Items listed in a dataset

══════════

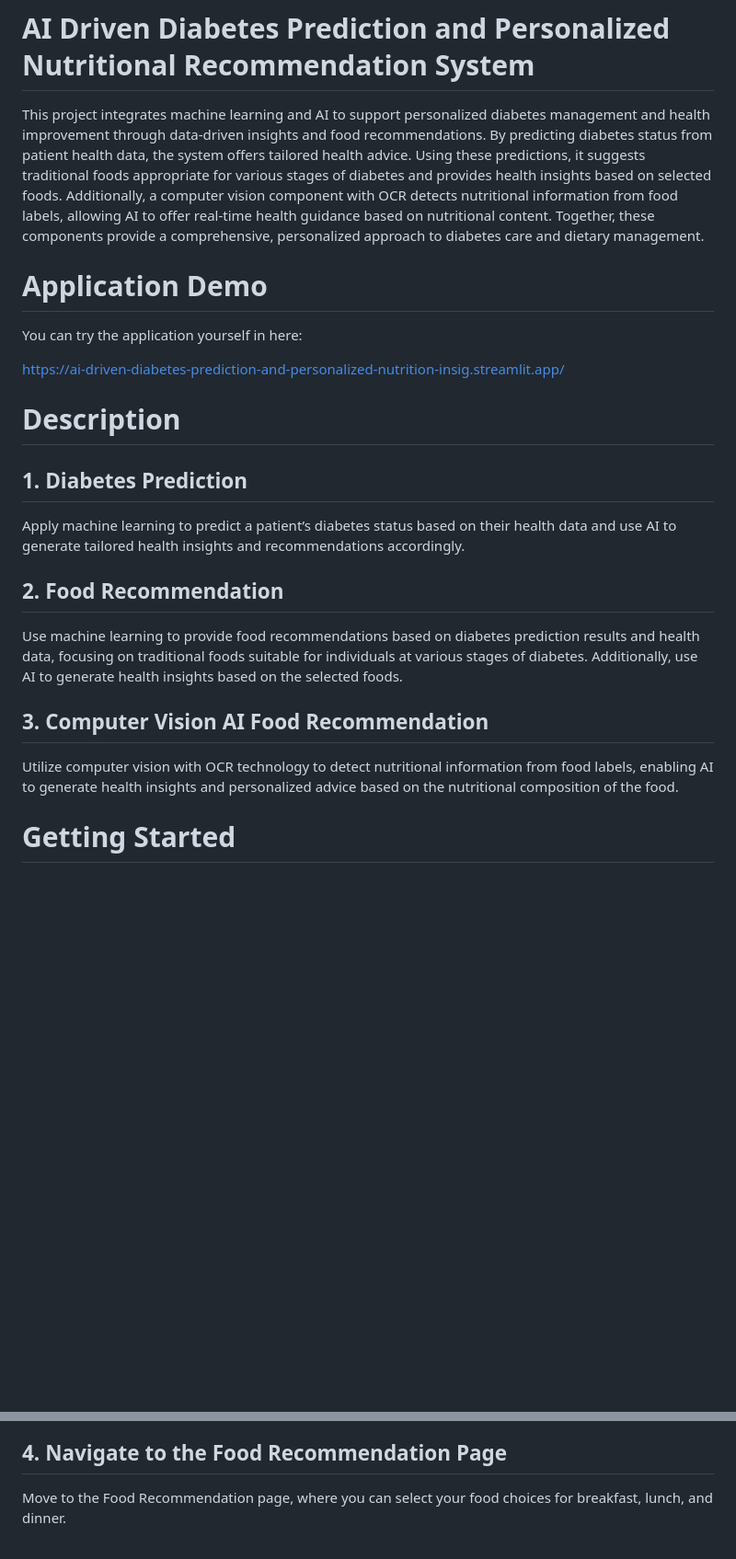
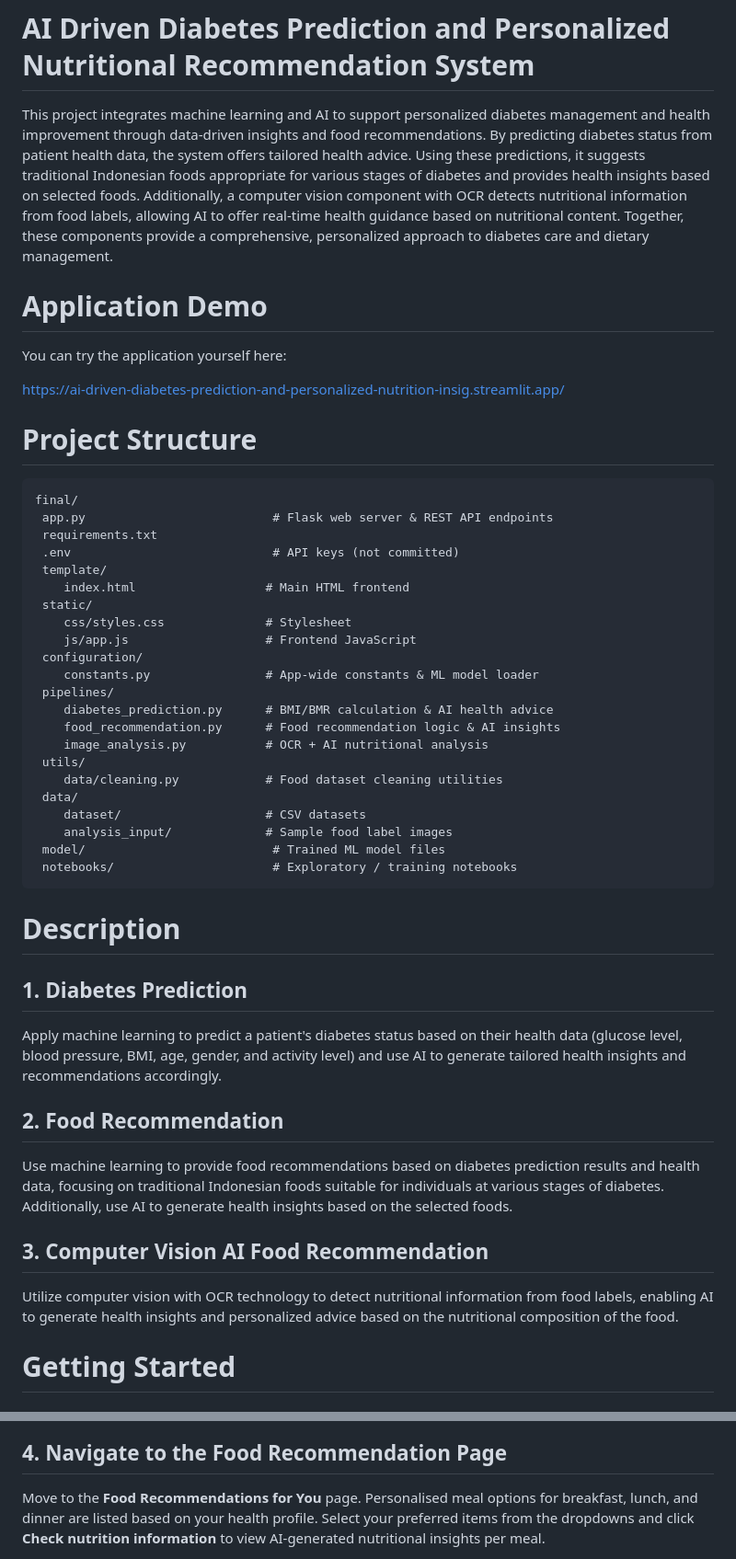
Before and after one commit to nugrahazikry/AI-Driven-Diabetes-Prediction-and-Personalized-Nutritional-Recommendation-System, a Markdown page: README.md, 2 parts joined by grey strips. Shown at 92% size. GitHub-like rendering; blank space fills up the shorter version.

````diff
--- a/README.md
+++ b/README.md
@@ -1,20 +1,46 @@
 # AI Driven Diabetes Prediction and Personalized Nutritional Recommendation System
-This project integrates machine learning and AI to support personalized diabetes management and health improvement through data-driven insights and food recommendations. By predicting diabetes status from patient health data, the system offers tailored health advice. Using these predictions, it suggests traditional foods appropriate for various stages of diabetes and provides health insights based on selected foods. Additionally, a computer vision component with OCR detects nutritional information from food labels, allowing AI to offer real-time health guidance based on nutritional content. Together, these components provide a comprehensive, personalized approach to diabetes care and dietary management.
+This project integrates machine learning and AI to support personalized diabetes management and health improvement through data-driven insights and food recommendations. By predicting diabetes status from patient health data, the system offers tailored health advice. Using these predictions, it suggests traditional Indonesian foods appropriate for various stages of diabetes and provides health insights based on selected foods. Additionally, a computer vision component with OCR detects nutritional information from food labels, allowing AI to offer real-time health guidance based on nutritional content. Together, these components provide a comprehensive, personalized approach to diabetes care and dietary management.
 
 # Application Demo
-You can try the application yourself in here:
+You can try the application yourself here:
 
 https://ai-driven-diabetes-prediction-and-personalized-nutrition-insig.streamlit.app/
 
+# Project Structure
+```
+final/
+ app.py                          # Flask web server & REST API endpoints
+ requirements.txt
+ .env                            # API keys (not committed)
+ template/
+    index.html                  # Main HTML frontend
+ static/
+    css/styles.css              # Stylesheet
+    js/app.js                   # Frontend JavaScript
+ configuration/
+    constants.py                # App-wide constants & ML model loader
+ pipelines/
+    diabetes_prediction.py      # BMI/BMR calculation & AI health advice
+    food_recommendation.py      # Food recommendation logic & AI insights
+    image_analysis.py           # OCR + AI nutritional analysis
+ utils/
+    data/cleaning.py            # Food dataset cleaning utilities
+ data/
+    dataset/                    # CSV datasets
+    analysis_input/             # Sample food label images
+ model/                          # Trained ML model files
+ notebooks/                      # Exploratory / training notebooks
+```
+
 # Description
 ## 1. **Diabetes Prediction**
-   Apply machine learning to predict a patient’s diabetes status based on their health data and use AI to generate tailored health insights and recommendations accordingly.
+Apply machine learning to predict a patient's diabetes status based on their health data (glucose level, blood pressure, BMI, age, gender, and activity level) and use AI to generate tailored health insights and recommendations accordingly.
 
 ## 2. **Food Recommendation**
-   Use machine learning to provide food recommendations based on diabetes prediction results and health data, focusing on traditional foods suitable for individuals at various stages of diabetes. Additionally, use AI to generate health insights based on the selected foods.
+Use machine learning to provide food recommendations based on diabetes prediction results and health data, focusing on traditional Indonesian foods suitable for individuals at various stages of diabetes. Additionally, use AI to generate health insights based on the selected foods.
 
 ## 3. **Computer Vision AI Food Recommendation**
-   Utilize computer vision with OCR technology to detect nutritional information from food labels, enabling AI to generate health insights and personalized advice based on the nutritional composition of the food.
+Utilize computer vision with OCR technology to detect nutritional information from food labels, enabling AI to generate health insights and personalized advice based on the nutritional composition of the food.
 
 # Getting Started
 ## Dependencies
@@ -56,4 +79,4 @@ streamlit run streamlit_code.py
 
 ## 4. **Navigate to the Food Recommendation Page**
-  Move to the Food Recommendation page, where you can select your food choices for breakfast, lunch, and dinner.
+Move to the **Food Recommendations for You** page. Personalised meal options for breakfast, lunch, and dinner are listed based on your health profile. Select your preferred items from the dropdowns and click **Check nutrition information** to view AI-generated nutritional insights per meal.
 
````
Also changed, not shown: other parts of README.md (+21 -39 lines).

══════════

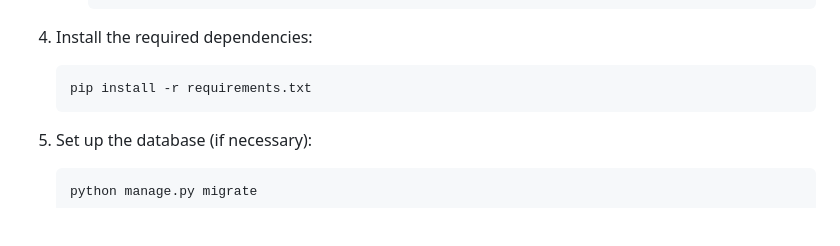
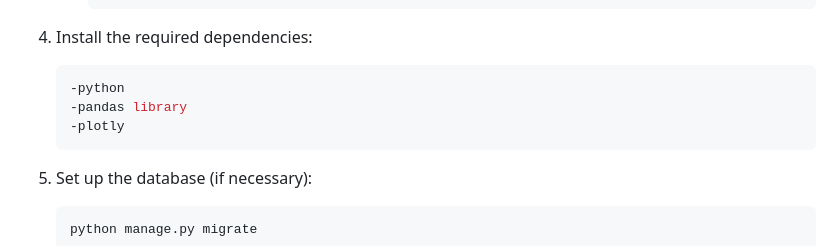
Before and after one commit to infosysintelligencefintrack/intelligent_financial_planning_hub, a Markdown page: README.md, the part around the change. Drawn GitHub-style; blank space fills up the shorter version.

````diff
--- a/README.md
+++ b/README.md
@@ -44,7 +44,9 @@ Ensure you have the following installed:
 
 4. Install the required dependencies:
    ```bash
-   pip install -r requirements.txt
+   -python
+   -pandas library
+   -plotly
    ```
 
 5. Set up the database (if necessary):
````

══════════

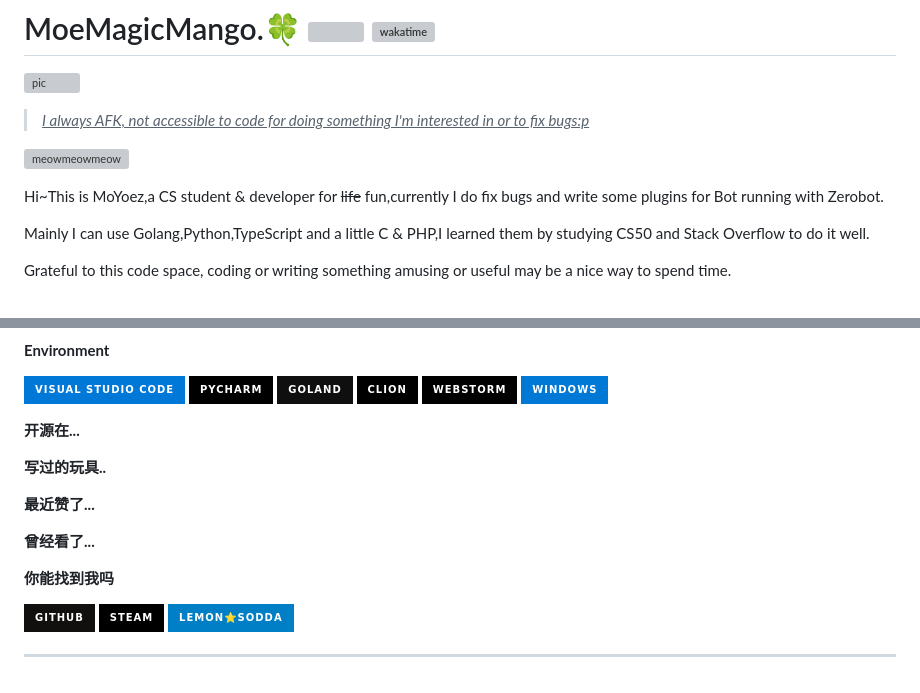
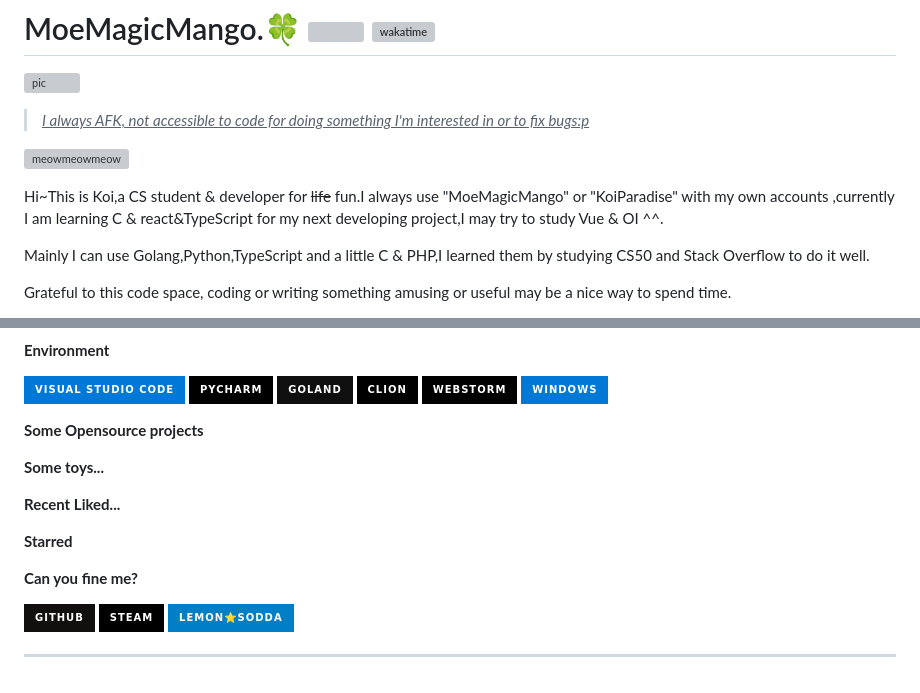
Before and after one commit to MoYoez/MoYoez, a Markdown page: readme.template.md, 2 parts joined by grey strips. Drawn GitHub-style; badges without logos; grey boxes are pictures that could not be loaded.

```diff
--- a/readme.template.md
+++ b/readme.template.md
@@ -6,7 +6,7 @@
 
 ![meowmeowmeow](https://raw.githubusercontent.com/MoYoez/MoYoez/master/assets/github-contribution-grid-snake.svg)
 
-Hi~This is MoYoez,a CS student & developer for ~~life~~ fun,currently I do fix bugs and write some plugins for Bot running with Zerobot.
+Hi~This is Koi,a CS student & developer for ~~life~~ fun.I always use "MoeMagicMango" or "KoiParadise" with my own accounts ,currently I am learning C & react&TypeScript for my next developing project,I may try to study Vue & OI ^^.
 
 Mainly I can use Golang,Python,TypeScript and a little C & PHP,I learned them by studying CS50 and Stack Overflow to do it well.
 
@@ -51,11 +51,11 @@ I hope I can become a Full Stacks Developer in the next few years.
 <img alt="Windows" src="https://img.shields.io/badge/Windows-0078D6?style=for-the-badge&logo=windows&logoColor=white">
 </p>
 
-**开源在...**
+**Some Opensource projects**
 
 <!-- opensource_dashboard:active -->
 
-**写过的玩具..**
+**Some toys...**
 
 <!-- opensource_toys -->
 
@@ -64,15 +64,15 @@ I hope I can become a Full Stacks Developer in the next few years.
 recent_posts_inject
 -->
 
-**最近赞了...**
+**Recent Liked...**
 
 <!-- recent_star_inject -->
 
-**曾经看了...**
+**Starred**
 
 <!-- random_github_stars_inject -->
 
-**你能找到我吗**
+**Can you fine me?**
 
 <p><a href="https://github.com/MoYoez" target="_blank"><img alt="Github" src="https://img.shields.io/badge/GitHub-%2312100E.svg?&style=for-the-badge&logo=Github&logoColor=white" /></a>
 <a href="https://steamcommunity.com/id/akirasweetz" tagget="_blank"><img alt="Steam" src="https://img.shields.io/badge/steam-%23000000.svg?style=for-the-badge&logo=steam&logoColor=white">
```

══════════

TASK REQUIREMENTS:
Each line of the records with the word "next" in it is to be copied.

REPLY TO THE TASK:
+Hi~This is Koi,a CS student & developer for ~~life~~ fun.I always use "MoeMagicMango" or "KoiParadise" with my own accounts ,currently I am learning C & react&TypeScript for my next developing project,I may try to study Vue & OI ^^.
@@ -51,11 +51,11 @@ I hope I can become a Full Stacks Developer in the next few years.
@@ -64,15 +64,15 @@ I hope I can become a Full Stacks Developer in the next few years.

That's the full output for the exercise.